The United States has been, and continues to be, selective about which foreign strongmen it does and does not support. Among the latter, there have been Saddam Hussein in Iraq, Bashar al-Assad of Syria, Muammar Gaddafi of Libya, the Ayatollah Ruhollah Khomeini in Iran, Hugo Chavez in Venezuela (who was not as autocratic as publicly portrayed), Fidel Castro in Cuba, and Vladimir Putin in Russia. These are just a few of those recent rulers who have drawn the wrath of the “democratic” exemplars in Washington. That wrath often includes economic strangulation and CIA plots.
In the meantime, another group of autocrats is well tolerated by the U.S. Among this group are Benjamin Netanyahu of Israel, Recep Tayyip Erdogan of Turkey, Egypt’s General Abdel Fattah el-Sisi, and various European rightwing politicos such as Viktor Orban of Hungary. Each of these strongmen shows little tolerance for dissent and a ready willingness to exploit racially tinged nationalism.
Why the Double Standards?
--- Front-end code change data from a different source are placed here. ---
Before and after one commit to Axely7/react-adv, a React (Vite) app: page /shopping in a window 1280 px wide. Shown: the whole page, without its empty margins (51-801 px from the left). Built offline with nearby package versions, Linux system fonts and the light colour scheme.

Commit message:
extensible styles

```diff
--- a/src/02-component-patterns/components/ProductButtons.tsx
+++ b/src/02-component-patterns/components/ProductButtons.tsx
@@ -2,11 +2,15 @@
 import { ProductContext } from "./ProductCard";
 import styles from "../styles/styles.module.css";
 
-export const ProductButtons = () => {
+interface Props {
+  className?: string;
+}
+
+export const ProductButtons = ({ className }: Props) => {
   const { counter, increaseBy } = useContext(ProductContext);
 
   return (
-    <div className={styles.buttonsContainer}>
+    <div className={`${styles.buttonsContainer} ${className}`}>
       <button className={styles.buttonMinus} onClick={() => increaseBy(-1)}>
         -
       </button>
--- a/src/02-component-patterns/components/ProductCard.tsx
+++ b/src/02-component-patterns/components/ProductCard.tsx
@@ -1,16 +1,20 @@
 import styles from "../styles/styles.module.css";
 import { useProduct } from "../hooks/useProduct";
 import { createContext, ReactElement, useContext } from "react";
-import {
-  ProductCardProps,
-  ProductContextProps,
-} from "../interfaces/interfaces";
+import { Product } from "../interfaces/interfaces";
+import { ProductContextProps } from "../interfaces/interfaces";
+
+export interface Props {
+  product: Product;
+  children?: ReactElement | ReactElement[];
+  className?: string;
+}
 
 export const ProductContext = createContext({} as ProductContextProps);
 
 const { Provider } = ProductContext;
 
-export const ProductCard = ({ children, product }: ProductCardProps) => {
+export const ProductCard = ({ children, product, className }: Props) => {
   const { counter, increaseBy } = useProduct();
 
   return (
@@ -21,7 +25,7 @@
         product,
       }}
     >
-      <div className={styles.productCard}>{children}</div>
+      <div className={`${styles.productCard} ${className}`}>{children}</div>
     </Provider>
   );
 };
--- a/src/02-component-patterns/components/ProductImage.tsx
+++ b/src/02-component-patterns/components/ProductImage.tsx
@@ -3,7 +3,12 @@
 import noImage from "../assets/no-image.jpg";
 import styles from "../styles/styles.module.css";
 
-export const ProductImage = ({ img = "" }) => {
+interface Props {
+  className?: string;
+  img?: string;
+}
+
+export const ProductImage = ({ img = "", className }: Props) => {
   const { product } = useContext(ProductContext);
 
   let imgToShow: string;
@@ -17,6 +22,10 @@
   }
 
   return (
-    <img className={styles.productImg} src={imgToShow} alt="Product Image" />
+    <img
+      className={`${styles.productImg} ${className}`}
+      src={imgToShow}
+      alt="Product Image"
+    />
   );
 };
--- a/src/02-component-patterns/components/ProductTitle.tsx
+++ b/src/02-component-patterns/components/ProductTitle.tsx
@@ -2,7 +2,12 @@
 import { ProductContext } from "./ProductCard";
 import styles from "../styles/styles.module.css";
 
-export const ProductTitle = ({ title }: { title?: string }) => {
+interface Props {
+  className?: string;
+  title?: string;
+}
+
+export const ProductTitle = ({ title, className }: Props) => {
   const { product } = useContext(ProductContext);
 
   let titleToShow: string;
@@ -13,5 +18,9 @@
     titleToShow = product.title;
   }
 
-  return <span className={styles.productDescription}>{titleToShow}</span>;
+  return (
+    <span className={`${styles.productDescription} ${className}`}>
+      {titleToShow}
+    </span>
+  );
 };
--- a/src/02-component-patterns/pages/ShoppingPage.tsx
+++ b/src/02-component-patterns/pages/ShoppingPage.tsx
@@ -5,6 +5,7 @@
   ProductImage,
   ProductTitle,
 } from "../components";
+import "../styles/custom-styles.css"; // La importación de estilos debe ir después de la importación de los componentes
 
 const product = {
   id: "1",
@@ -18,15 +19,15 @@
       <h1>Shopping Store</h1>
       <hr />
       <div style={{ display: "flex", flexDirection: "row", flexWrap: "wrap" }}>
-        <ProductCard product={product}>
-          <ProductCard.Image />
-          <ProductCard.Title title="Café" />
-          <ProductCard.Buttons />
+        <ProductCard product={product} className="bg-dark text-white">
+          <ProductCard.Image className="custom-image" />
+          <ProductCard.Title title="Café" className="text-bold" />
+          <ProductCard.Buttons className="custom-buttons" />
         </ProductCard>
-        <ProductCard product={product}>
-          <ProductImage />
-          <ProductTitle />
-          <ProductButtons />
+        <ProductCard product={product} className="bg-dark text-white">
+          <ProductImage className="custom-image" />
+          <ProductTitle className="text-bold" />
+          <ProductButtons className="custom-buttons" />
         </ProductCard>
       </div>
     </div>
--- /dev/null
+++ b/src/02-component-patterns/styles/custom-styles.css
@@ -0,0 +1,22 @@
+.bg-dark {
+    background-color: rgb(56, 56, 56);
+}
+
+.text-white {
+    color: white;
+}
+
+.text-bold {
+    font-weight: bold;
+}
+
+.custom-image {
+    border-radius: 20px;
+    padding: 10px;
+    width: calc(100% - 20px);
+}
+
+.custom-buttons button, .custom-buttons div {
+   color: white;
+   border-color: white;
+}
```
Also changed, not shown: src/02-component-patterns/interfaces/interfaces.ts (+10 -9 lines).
What is behind Washington’s double standards – its contrasting reactions to one set of regimes as against another? Often American politicians will talk about promoting democracy and claim that the dictators they support have a better chance of evolving in a democratic direction than those they oppose. It might be that these politicians actually believe this to be the case, at least at the moment they make these declarations. However, there is no…